◆ **INFORMATION SUPPLIED**:
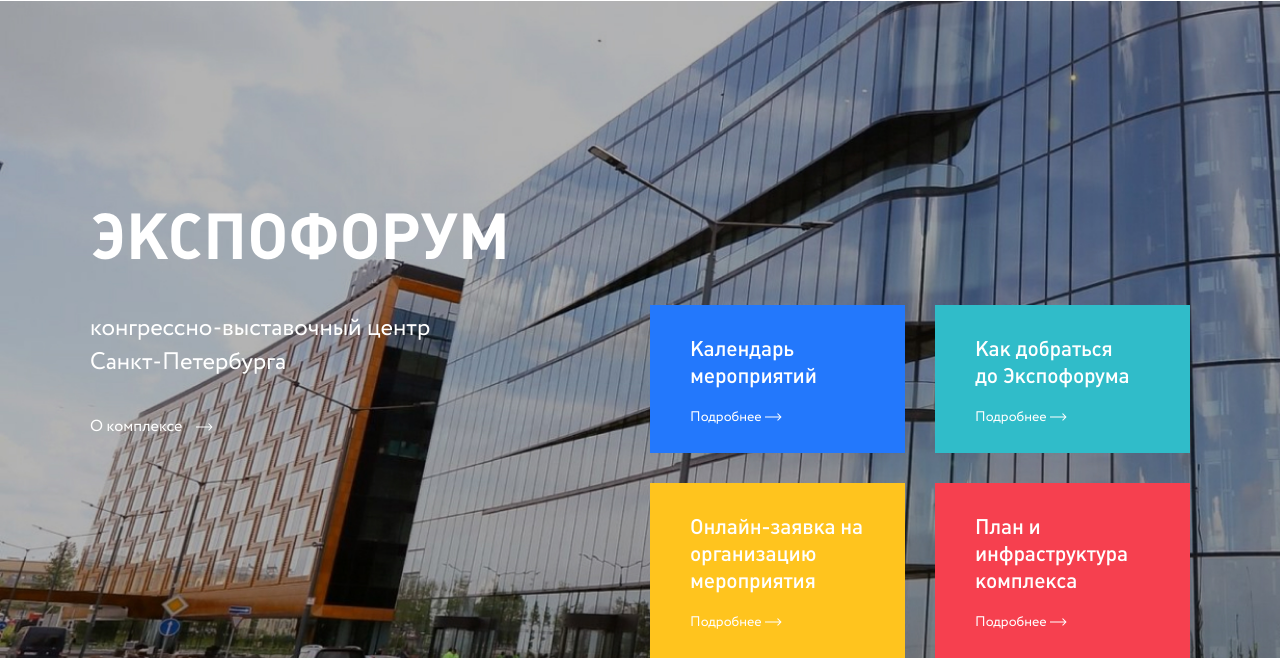
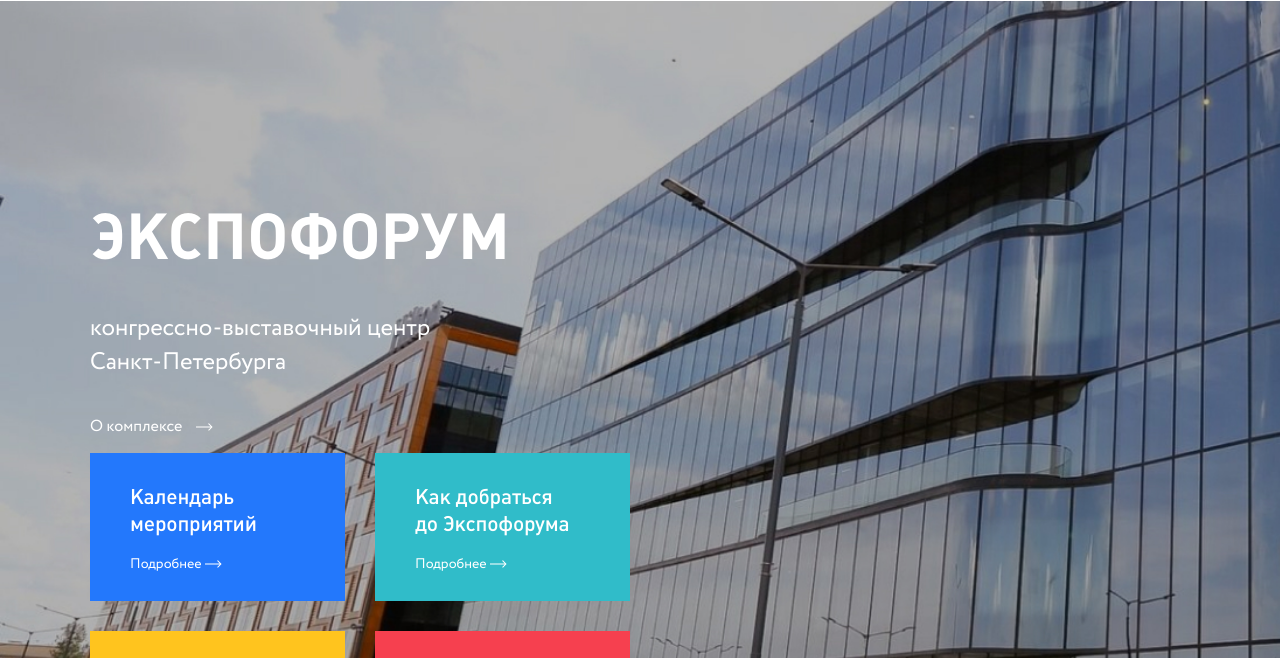
Before and after one commit to nickskills/nick_skills.github.io, a plain HTML site: page index.html in a window 1280 px wide. Shown: the part 118-776 px from the top of the page. Drawn offline with Linux system fonts and the light colour scheme.

Commit message:
Revert "Update styles.css"
This reverts commit 17e4674c6439ae20909c9959cb2e9076efa1b670.

```diff
--- a/styles.css
+++ b/styles.css
@@ -384,3 +384,46 @@ a svg:hover .inst{
 .chat-item:hover{
     width:43%;
 }
+
+
+
+
+
+
+
+
+
+
+
+
+
+
+
+
+
+
+
+
+
+
+@media screen and (max-width: 1366px) {
+    .wrapper{
+        justify-content: start;
+        flex-direction: column;
+    }
+    .wrapper-left{
+        margin-bottom: 0px;
+    }
+    .wrapper-right{
+        margin-top: 15px;
+        margin-bottom: 10px;
+    }
+    .events{
+        padding-bottom: 26px;
+    }
+}
+@media screen and (max-width : 526px) {
+    .ev1{
+        margin-bottom: 30px;
+    }
+}
```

◆ **PROBLEM TO SOLVE**: Return the lines of the records that include the string "margin".

◆ **FINAL ANSWER**:
+        margin-bottom: 0px;
+        margin-top: 15px;
+        margin-bottom: 10px;
+        margin-bottom: 30px;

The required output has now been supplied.